### WHAT YOU HAVE TO DO
Write out every line below that contains "strong".

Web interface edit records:
----

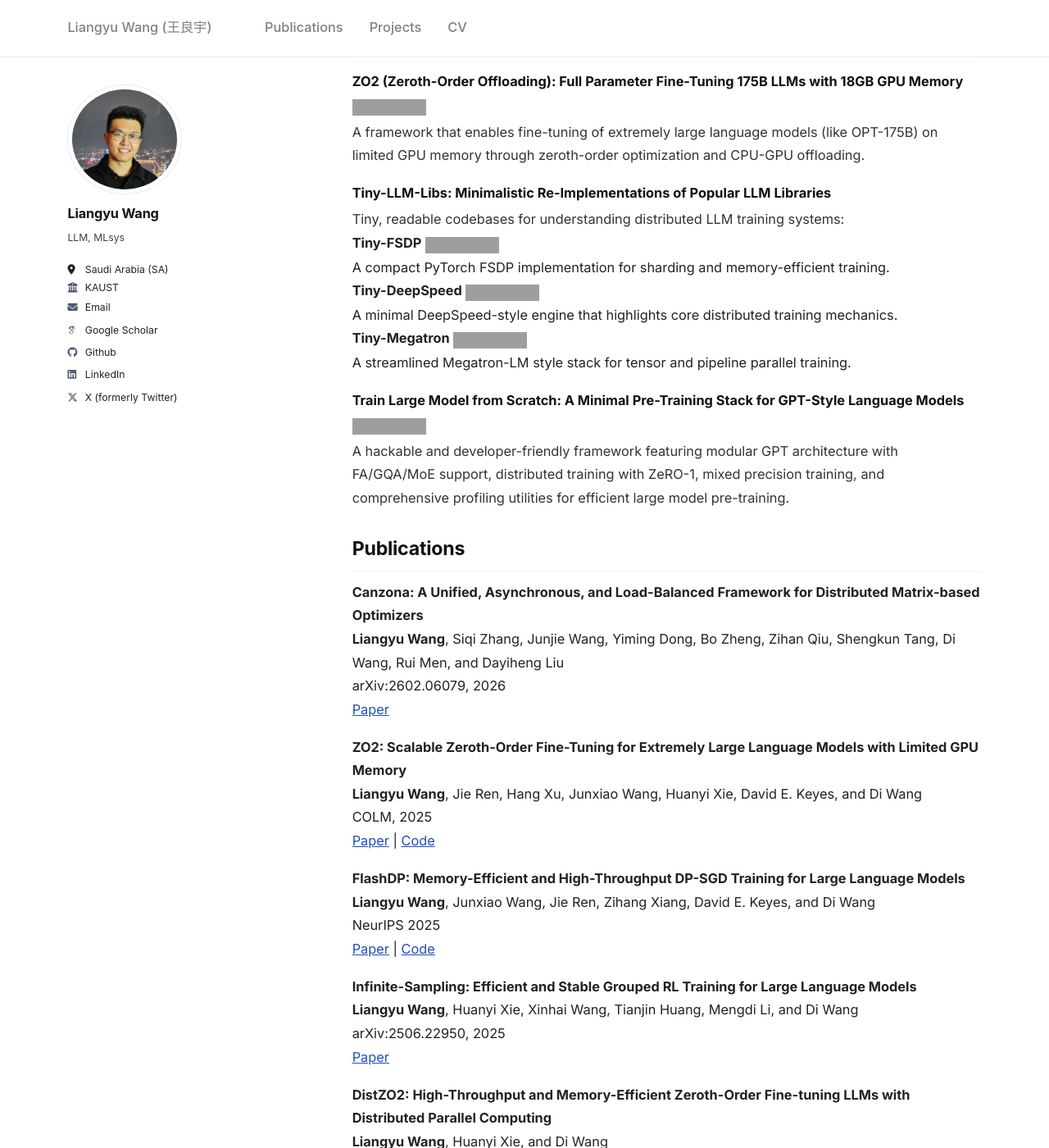
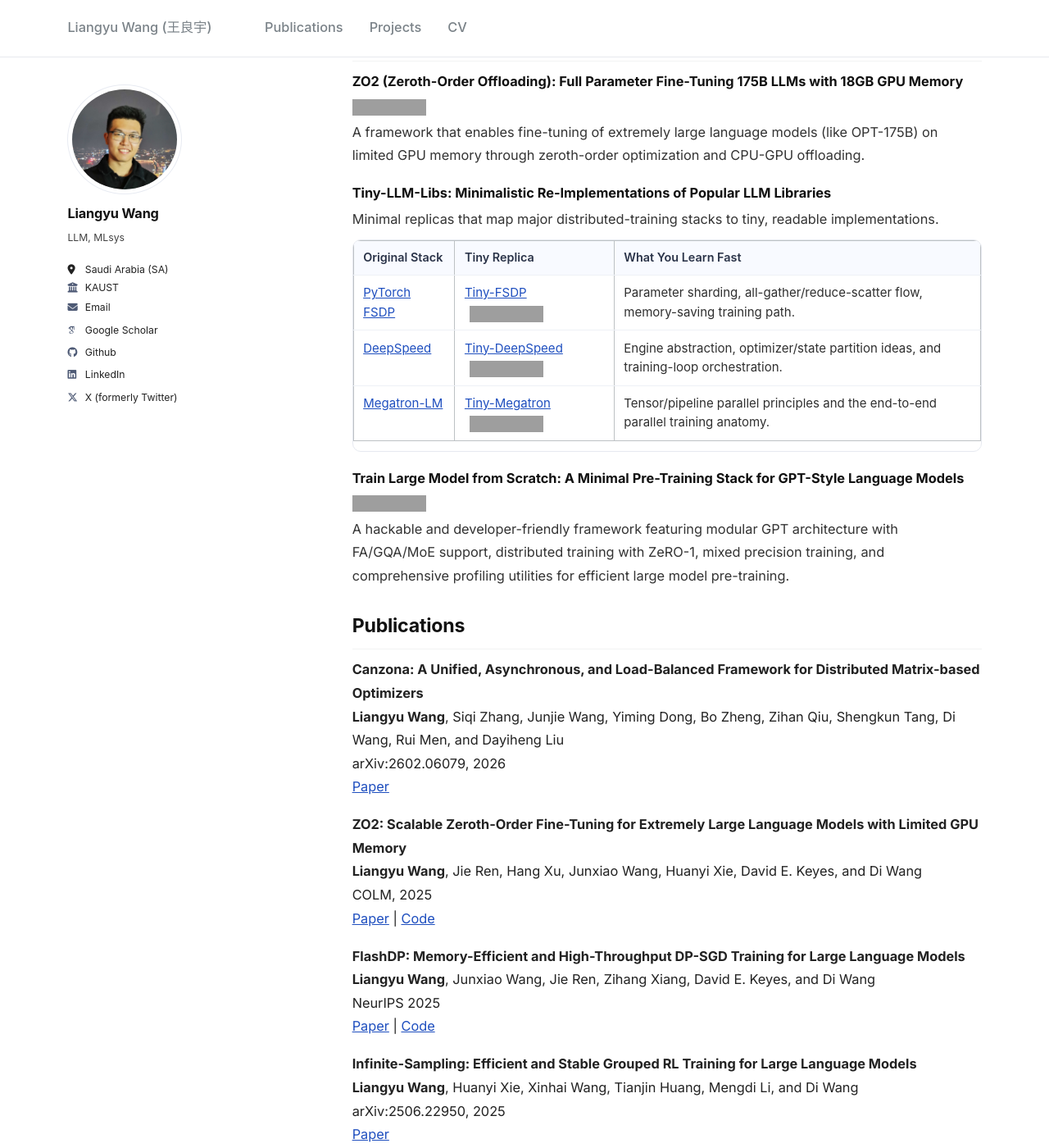
Before and after one commit to liangyuwang/liangyuwang.github.io, a Jekyll site: the page built from _pages/about.md, in a window 1280 px wide and 1400 px high, scrolled down 857 px. Shown: the whole window at 82% size. Built offline with Jekyll 4.4.1, drawn with Linux system fonts in a browser that asks for light colours; some web fonts are replaced; grey boxes are pictures that could not be loaded.

Commit message:
polish tiny-llm-libs

```diff
--- a/_pages/about.md
+++ b/_pages/about.md
@@ -45,32 +45,44 @@ My research interests include optimizing distributed training and inference of L
 
 <div class="project-item">
 <div class="project-title"><strong>Tiny-LLM-Libs: Minimalistic Re-Implementations of Popular LLM Libraries</strong></div>
-<div class="project-description">Tiny, readable codebases for understanding distributed LLM training systems:</div>
+<div class="project-description">Minimal replicas that map major distributed-training stacks to tiny, readable implementations.</div>
 
-<div class="tiny-lib-grid">
-  <div class="tiny-lib-item">
-    <div class="tiny-lib-head">
-      <strong>Tiny-FSDP</strong>
-      <span class="github-stars"><a href="https://github.com/liangyuwang/Tiny-FSDP"><img src="https://img.shields.io/github/stars/liangyuwang/Tiny-FSDP?style=social" alt="GitHub stars"></a></span>
-    </div>
-    <div class="tiny-lib-desc">A compact PyTorch FSDP implementation for sharding and memory-efficient training.</div>
-  </div>
-
-  <div class="tiny-lib-item">
-    <div class="tiny-lib-head">
-      <strong>Tiny-DeepSpeed</strong>
-      <span class="github-stars"><a href="https://github.com/liangyuwang/Tiny-DeepSpeed"><img src="https://img.shields.io/github/stars/liangyuwang/Tiny-DeepSpeed?style=social" alt="GitHub stars"></a></span>
-    </div>
-    <div class="tiny-lib-desc">A minimal DeepSpeed-style engine that highlights core distributed training mechanics.</div>
-  </div>
-
-  <div class="tiny-lib-item">
-    <div class="tiny-lib-head">
-      <strong>Tiny-Megatron</strong>
-      <span class="github-stars"><a href="https://github.com/liangyuwang/Tiny-Megatron"><img src="https://img.shields.io/github/stars/liangyuwang/Tiny-Megatron?style=social" alt="GitHub stars"></a></span>
-    </div>
-    <div class="tiny-lib-desc">A streamlined Megatron-LM style stack for tensor and pipeline parallel training.</div>
-  </div>
+<div class="tiny-compare-wrap">
+  <table class="tiny-compare-table">
+    <thead>
+      <tr>
+        <th>Original Stack</th>
+        <th>Tiny Replica</th>
+        <th>What You Learn Fast</th>
+      </tr>
+    </thead>
+    <tbody>
+      <tr>
+        <td><a href="https://github.com/pytorch/pytorch">PyTorch FSDP</a></td>
+        <td>
+          <a href="https://github.com/liangyuwang/Tiny-FSDP">Tiny-FSDP</a>
+          <span class="github-stars"><a href="https://github.com/liangyuwang/Tiny-FSDP"><img src="https://img.shields.io/github/stars/liangyuwang/Tiny-FSDP?style=social" alt="GitHub stars"></a></span>
+        </td>
+        <td>Parameter sharding, all-gather/reduce-scatter flow, memory-saving training path.</td>
+      </tr>
+      <tr>
+        <td><a href="https://github.com/microsoft/DeepSpeed">DeepSpeed</a></td>
+        <td>
+          <a href="https://github.com/liangyuwang/Tiny-DeepSpeed">Tiny-DeepSpeed</a>
+          <span class="github-stars"><a href="https://github.com/liangyuwang/Tiny-DeepSpeed"><img src="https://img.shields.io/github/stars/liangyuwang/Tiny-DeepSpeed?style=social" alt="GitHub stars"></a></span>
+        </td>
+        <td>Engine abstraction, optimizer/state partition ideas, and training-loop orchestration.</td>
+      </tr>
+      <tr>
+        <td><a href="https://github.com/NVIDIA/Megatron-LM">Megatron-LM</a></td>
+        <td>
+          <a href="https://github.com/liangyuwang/Tiny-Megatron">Tiny-Megatron</a>
+          <span class="github-stars"><a href="https://github.com/liangyuwang/Tiny-Megatron"><img src="https://img.shields.io/github/stars/liangyuwang/Tiny-Megatron?style=social" alt="GitHub stars"></a></span>
+        </td>
+        <td>Tensor/pipeline parallel principles and the end-to-end parallel training anatomy.</td>
+      </tr>
+    </tbody>
+  </table>
 </div>
 </div>
 
--- a/assets/css/custom-theme.css
+++ b/assets/css/custom-theme.css
@@ -185,6 +185,51 @@ li {
   vertical-align: middle;
 }
 
+.tiny-compare-wrap {
+  margin-top: 0.65rem;
+  border: 1px solid #e6e9f0;
+  border-radius: 10px;
+  overflow-x: auto;
+  background: #fff;
+}
+
+.tiny-compare-table {
+  width: 100%;
+  border-collapse: collapse;
+  min-width: 760px;
+}
+
+.tiny-compare-table th,
+.tiny-compare-table td {
+  text-align: left;
+  vertical-align: top;
+  padding: 0.58rem 0.72rem;
+  border-bottom: 1px solid #eef1f6;
+  line-height: 1.55;
+}
+
+.tiny-compare-table th {
+  font-size: 0.9rem;
+  font-weight: 600;
+  color: #2a3348;
+  background: #f8faff;
+  white-space: nowrap;
+}
+
+.tiny-compare-table td {
+  color: #2f2f2f;
+  font-size: 0.94rem;
+}
+
+.tiny-compare-table tbody tr:last-child td {
+  border-bottom: 0;
+}
+
+.tiny-compare-table td .github-stars {
+  margin-left: 0.35rem;
+  white-space: nowrap;
+}
+
 ul {
   margin-top: 0.45rem;
   margin-bottom: 0.9rem;
```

----

### OUTPUT FOR THIS TASK
 <div class="project-title"><strong>Tiny-LLM-Libs: Minimalistic Re-Implementations of Popular LLM Libraries</strong></div>
-      <strong>Tiny-FSDP</strong>
-      <strong>Tiny-DeepSpeed</strong>
-      <strong>Tiny-Megatron</strong>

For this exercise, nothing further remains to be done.